§ **LISTED ENTRIES**:
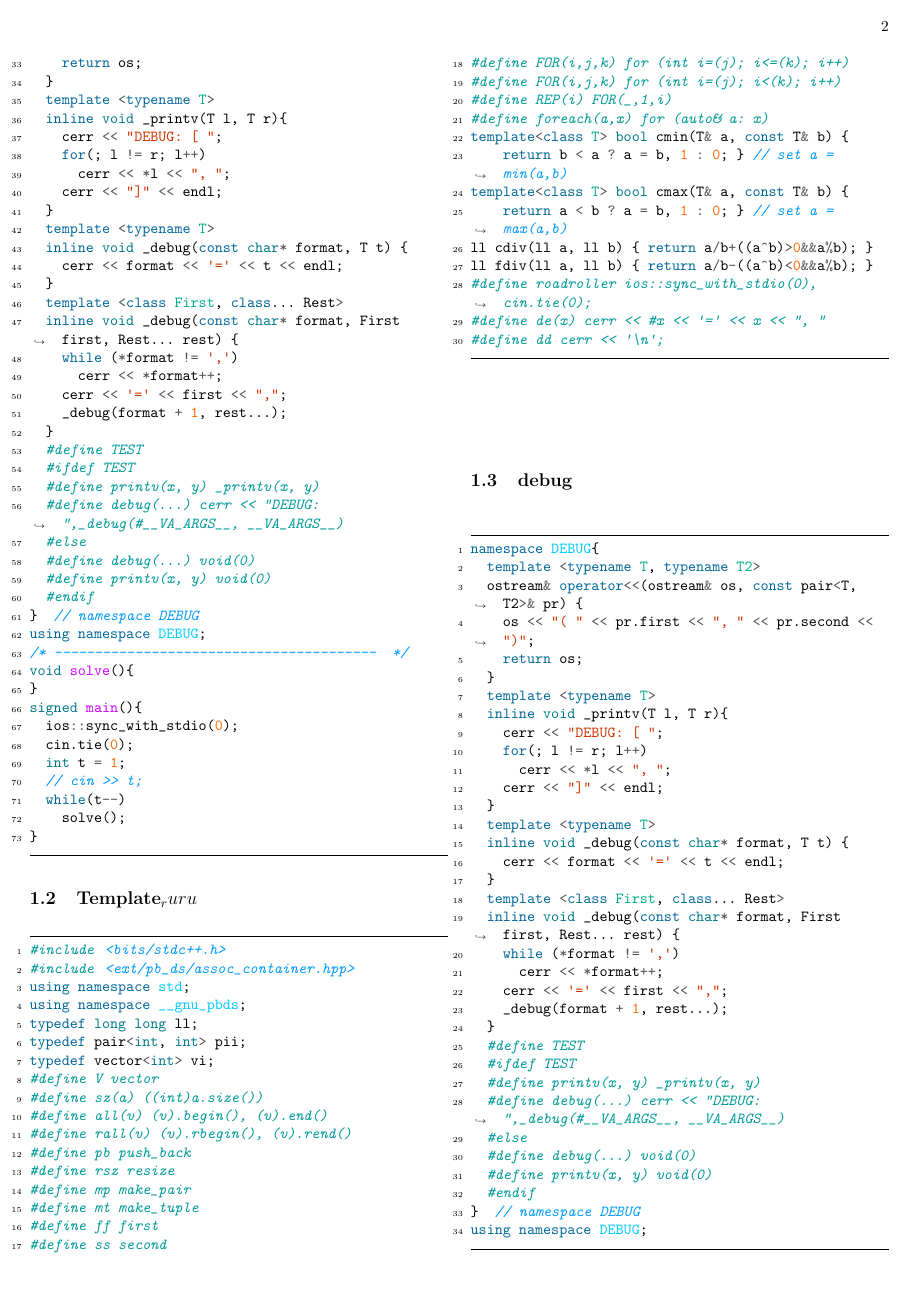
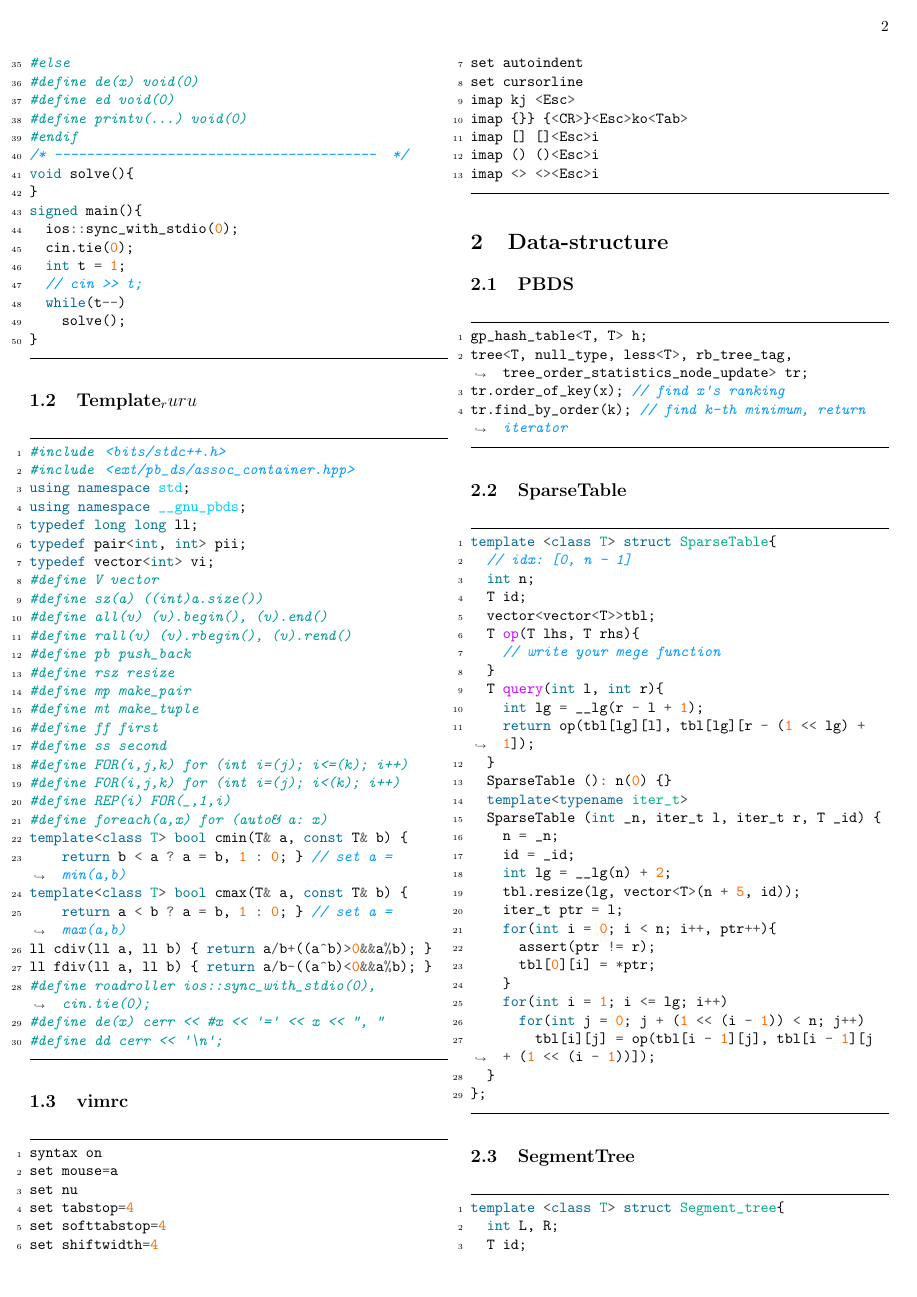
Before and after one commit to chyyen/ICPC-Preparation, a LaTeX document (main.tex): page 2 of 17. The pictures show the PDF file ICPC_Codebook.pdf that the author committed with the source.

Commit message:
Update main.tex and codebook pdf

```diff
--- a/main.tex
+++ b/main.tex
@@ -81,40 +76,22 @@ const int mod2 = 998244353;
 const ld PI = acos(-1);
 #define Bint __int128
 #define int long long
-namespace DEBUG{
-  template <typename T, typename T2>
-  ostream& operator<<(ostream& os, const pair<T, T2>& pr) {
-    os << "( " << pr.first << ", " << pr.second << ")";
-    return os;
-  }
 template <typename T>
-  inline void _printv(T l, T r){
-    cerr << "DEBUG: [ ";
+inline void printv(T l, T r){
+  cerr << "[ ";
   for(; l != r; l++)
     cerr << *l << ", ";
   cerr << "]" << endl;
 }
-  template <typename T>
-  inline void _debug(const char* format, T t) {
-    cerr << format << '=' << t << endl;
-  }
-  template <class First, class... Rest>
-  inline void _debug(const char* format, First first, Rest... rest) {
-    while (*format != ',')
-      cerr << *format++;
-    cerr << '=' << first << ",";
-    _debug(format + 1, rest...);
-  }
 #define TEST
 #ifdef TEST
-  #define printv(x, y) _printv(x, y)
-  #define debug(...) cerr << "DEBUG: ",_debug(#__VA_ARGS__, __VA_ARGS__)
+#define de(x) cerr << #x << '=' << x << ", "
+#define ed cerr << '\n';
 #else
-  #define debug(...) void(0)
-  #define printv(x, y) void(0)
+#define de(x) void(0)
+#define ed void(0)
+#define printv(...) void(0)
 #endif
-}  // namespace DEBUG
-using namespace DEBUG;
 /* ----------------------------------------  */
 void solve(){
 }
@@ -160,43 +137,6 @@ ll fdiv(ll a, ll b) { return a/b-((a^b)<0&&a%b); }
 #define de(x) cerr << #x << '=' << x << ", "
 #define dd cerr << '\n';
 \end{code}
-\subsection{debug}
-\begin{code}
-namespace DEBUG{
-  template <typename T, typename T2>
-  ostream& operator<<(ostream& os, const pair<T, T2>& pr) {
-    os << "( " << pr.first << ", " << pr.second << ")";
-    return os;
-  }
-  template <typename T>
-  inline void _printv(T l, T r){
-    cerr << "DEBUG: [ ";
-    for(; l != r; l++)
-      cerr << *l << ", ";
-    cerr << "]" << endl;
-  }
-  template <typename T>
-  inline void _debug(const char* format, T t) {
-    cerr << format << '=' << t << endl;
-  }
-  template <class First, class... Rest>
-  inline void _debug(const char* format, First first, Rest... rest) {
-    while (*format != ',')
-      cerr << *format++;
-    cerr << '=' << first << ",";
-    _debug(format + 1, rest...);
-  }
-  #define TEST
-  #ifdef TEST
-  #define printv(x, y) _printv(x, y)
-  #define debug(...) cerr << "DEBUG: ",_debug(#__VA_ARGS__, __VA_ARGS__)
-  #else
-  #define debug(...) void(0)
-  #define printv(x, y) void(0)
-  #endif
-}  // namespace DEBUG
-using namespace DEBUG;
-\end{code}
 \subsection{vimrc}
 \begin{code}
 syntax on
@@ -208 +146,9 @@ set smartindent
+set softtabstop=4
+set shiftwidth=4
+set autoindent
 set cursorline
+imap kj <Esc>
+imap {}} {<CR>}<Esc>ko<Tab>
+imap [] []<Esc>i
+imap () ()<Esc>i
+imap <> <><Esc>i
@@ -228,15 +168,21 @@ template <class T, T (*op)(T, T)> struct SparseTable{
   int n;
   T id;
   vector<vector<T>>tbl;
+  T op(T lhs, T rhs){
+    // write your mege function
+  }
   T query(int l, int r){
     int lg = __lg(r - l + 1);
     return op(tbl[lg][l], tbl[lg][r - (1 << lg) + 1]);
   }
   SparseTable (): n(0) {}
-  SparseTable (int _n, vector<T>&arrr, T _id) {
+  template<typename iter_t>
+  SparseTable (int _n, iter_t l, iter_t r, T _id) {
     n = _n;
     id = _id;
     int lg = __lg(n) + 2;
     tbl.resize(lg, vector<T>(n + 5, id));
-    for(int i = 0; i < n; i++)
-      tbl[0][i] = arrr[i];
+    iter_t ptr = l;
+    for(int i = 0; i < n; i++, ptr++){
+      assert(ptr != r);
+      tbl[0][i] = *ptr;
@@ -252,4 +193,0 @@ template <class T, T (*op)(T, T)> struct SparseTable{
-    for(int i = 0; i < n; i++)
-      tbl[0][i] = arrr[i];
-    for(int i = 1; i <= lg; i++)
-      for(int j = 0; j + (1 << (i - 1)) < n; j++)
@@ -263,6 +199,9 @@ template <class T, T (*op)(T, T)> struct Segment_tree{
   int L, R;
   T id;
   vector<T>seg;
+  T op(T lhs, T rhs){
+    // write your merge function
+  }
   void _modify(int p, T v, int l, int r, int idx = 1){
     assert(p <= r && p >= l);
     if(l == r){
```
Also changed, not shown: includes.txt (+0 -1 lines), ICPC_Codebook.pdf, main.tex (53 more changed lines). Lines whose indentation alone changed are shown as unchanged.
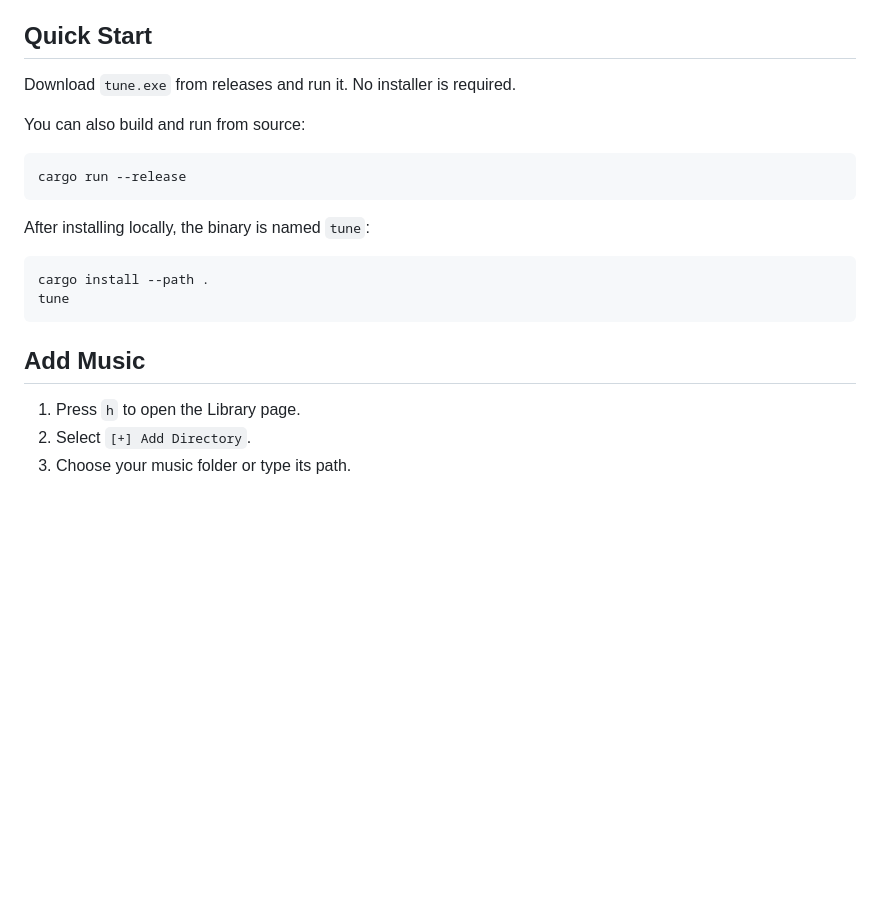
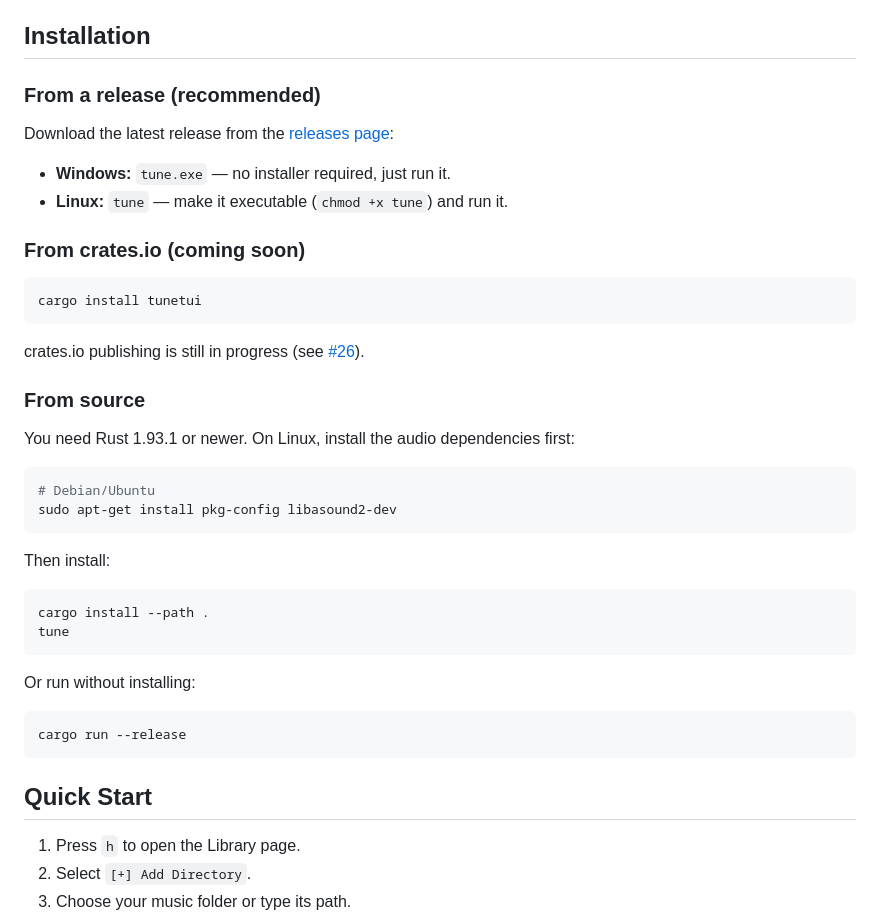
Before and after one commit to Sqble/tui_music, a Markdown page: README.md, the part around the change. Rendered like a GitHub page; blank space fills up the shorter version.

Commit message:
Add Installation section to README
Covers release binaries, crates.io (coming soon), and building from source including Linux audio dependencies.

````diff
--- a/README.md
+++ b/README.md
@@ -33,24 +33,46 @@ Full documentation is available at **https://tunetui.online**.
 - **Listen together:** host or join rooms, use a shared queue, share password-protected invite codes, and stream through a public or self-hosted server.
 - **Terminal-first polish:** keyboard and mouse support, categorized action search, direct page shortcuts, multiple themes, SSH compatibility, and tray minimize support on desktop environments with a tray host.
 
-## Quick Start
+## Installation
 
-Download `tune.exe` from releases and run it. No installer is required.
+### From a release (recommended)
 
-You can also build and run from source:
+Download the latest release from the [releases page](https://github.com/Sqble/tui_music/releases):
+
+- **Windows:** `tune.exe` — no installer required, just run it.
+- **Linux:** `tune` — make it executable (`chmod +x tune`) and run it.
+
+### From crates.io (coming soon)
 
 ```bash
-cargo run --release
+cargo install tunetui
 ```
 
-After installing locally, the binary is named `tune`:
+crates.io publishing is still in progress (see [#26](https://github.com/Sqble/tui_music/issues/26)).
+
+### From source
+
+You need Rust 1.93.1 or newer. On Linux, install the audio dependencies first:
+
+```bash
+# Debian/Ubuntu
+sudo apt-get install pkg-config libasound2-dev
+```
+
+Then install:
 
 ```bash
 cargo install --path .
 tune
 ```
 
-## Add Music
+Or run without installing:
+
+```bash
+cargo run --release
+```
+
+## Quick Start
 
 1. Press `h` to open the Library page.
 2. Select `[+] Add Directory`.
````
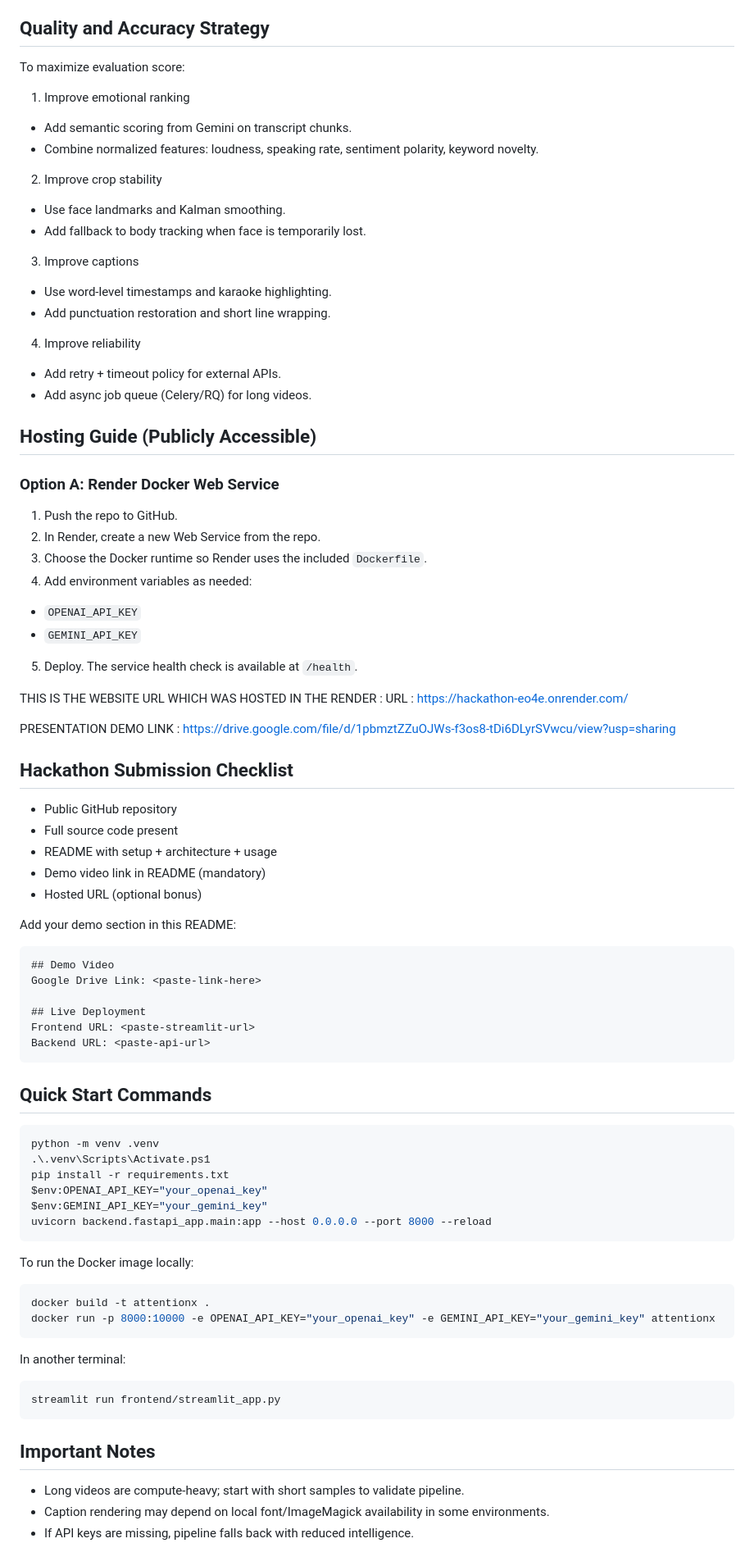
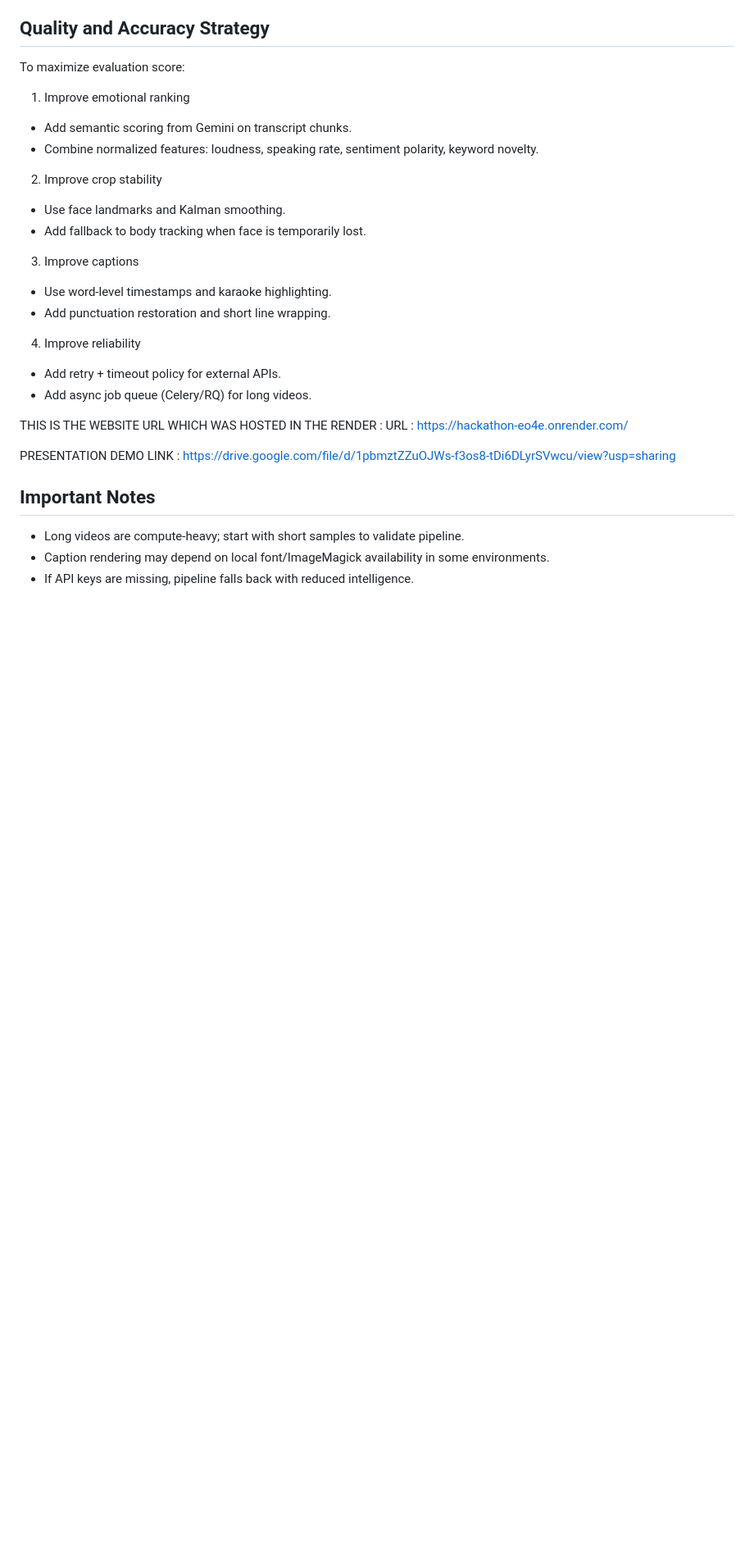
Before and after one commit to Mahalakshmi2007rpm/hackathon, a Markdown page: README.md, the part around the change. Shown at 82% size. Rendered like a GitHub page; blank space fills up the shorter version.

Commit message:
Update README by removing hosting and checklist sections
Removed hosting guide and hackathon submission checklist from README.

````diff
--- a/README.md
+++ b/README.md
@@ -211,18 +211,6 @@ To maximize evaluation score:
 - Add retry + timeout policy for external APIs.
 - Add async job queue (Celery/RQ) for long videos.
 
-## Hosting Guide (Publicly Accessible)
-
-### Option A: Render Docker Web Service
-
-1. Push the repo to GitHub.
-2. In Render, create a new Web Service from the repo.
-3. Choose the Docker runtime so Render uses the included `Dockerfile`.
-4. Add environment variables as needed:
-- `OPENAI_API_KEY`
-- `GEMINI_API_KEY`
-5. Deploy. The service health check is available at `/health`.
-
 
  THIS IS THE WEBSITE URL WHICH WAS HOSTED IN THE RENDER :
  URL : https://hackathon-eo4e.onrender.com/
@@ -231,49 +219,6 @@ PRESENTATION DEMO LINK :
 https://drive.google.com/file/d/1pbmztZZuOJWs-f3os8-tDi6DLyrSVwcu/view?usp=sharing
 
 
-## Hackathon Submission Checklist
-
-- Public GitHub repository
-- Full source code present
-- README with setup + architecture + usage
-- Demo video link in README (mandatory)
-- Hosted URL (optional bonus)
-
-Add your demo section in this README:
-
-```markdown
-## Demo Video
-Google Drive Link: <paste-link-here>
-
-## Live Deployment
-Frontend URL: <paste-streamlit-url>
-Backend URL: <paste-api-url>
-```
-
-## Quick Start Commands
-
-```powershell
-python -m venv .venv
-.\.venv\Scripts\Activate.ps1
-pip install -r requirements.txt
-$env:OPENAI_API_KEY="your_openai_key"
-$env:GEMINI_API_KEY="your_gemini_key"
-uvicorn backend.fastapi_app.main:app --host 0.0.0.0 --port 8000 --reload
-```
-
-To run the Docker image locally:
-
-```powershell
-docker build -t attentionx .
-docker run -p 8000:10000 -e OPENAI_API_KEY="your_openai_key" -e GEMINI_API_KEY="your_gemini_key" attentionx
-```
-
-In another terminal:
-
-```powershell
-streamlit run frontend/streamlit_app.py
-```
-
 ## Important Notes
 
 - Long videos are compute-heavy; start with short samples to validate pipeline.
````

§ **PROMPT**: Find the word "page" in the material, then list each line that holds it.

§ **RESULT**:
Before and after one commit to chyyen/ICPC-Preparation, a LaTeX document (main.tex): page 2 of 17. The pictures show the PDF file ICPC_Codebook.pdf that the author committed with the source.
Before and after one commit to Sqble/tui_music, a Markdown page: README.md, the part around the change. Rendered like a GitHub page; blank space fills up the shorter version.
 - **Terminal-first polish:** keyboard and mouse support, categorized action search, direct page shortcuts, multiple themes, SSH compatibility, and tray minimize support on desktop environments with a tray host.
+Download the latest release from the [releases page](https://github.com/Sqble/tui_music/releases):
 1. Press `h` to open the Library page.
Before and after one commit to Mahalakshmi2007rpm/hackathon, a Markdown page: README.md, the part around the change. Shown at 82% size. Rendered like a GitHub page; blank space fills up the shorter version.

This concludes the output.